### What to produce
Copy every line of the entries that has the string "sans" in it.

### Given records
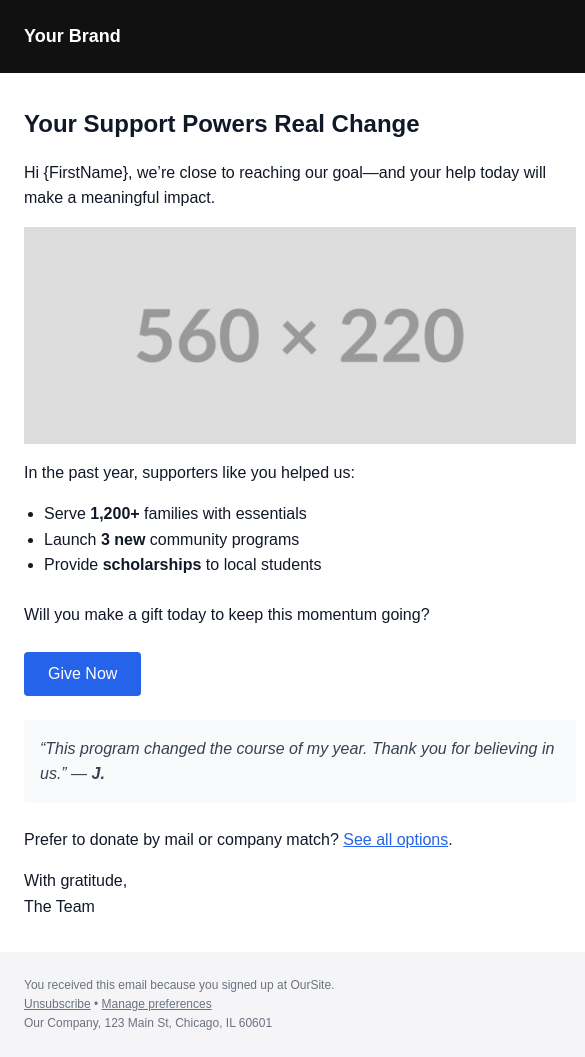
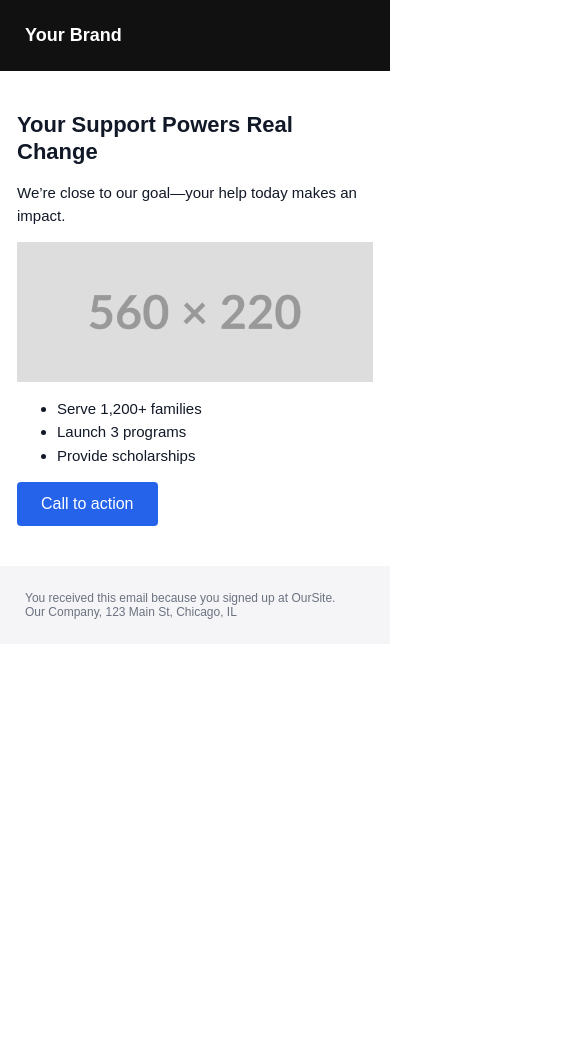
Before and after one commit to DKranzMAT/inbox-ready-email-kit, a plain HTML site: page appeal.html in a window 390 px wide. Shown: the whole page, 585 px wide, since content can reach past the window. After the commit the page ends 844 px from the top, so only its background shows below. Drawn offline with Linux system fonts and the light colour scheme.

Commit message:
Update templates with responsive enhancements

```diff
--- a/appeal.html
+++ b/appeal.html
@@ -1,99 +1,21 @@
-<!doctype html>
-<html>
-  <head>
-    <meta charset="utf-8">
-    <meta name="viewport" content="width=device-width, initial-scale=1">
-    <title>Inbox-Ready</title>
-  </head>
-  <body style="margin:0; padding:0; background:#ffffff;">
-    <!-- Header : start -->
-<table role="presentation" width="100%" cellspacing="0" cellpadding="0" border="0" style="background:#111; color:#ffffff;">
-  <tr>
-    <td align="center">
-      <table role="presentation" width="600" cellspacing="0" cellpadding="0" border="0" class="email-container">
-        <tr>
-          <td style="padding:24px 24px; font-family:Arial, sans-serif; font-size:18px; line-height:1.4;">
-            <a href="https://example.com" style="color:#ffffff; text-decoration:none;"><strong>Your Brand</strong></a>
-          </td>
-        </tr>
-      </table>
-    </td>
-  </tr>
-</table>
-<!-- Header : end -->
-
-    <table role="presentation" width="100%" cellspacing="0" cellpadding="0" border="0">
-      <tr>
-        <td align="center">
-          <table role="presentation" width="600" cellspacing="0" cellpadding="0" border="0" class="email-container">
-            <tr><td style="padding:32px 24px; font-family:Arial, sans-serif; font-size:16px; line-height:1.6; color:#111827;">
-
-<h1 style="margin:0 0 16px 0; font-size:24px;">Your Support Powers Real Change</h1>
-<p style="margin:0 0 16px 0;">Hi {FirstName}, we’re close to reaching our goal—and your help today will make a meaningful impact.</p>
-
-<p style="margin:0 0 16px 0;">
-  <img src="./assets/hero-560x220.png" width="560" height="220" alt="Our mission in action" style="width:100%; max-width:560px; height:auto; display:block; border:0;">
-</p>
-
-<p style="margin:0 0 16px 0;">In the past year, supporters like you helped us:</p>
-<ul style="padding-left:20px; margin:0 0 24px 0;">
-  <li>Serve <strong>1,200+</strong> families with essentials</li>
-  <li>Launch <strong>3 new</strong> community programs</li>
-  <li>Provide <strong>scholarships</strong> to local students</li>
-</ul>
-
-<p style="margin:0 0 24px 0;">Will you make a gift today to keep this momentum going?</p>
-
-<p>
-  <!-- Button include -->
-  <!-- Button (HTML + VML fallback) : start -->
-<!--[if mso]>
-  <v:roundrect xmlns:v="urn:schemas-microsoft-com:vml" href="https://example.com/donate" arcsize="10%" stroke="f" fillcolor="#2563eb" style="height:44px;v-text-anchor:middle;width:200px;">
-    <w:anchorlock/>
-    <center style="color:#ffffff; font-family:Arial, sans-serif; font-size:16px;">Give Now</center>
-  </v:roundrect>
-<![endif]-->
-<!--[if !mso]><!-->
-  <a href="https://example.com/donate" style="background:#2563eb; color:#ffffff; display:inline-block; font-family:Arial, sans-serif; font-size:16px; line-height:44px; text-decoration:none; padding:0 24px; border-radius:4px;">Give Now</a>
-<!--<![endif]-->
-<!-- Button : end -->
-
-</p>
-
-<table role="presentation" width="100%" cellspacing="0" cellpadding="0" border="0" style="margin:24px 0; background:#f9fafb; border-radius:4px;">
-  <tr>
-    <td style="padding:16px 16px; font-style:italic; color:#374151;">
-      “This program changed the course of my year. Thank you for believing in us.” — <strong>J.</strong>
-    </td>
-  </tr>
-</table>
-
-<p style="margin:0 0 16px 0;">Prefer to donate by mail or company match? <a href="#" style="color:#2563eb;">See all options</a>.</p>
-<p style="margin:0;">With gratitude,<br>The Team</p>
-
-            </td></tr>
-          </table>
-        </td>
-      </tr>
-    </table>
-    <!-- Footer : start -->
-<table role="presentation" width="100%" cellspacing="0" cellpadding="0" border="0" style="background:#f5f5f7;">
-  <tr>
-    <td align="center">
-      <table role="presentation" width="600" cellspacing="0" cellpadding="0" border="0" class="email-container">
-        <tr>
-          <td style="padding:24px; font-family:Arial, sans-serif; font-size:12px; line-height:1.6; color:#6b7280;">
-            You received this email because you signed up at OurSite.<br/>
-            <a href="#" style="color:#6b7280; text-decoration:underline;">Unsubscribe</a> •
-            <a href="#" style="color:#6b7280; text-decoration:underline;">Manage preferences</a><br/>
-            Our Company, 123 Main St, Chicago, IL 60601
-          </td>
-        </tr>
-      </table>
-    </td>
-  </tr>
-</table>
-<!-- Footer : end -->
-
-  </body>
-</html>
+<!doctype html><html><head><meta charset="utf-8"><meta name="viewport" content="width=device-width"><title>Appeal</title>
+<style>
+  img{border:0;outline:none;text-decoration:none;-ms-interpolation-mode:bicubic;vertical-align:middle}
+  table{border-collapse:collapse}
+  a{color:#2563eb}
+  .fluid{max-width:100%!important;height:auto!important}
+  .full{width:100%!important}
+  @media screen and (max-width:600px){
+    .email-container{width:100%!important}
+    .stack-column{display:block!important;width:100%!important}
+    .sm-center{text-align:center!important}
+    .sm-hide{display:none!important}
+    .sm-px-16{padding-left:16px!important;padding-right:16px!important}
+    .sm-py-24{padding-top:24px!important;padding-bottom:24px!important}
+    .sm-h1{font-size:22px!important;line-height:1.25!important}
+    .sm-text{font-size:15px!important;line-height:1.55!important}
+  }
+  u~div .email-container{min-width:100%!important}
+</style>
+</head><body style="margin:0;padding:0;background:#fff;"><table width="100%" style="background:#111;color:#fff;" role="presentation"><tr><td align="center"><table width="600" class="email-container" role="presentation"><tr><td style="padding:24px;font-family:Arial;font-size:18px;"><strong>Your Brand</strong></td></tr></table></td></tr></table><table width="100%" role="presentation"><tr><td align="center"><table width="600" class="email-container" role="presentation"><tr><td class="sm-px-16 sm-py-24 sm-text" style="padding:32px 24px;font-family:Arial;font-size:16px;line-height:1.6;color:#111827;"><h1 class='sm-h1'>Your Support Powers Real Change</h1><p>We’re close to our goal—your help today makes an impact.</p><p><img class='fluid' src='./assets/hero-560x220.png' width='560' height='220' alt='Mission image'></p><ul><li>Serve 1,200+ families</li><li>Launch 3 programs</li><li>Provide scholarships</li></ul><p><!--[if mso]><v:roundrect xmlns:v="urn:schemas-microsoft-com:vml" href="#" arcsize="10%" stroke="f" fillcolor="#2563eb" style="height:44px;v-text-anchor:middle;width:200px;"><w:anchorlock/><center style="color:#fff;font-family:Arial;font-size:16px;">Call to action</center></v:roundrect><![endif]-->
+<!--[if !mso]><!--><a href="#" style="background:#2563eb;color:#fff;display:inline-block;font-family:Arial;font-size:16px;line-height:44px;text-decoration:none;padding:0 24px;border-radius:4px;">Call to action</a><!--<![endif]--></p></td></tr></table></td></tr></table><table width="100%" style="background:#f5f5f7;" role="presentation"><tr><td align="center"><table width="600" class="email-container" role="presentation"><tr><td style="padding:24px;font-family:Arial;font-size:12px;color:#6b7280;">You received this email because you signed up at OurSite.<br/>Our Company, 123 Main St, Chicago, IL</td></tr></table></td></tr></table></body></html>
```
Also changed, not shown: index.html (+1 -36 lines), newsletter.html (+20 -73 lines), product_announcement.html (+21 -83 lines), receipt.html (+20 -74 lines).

--

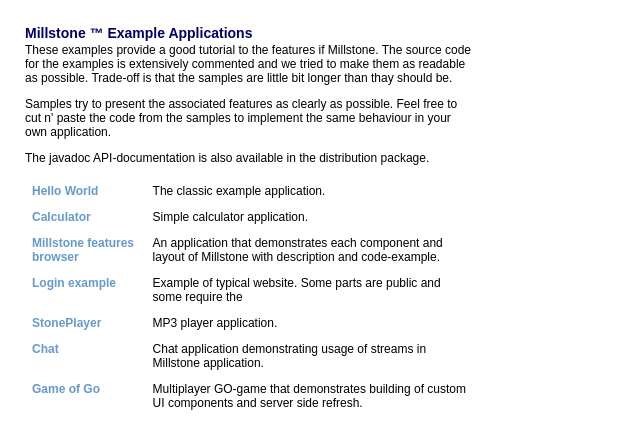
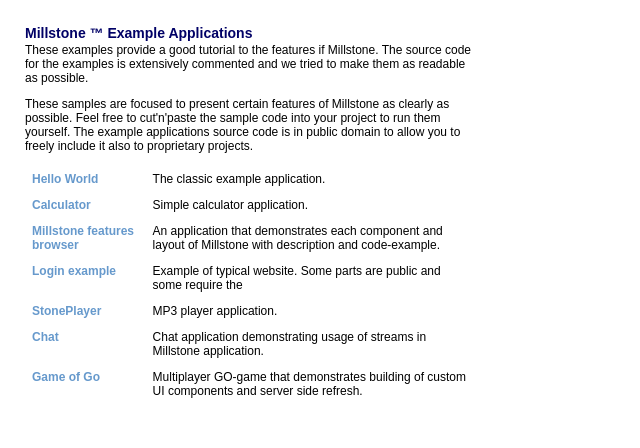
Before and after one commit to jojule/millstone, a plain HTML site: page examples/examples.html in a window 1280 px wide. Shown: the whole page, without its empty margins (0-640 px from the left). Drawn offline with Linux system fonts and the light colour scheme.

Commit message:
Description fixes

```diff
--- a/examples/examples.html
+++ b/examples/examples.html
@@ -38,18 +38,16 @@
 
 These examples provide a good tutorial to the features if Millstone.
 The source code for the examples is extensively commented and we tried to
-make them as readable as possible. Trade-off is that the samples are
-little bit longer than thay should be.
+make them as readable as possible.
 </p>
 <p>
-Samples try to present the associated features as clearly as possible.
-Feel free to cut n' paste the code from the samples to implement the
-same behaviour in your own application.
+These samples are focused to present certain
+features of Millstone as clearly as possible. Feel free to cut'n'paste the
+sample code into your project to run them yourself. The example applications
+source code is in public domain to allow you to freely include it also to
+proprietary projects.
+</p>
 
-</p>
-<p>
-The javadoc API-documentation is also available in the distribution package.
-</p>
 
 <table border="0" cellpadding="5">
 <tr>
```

### Result of this task
-          <td style="padding:24px 24px; font-family:Arial, sans-serif; font-size:18px; line-height:1.4;">
-            <tr><td style="padding:32px 24px; font-family:Arial, sans-serif; font-size:16px; line-height:1.6; color:#111827;">
-    <center style="color:#ffffff; font-family:Arial, sans-serif; font-size:16px;">Give Now</center>
-  <a href="https://example.com/donate" style="background:#2563eb; color:#ffffff; display:inline-block; font-family:Arial, sans-serif; font-size:16px; line-height:44px; text-decoration:none; padding:0 24px; border-radius:4px;">Give Now</a>
-          <td style="padding:24px; font-family:Arial, sans-serif; font-size:12px; line-height:1.6; color:#6b7280;">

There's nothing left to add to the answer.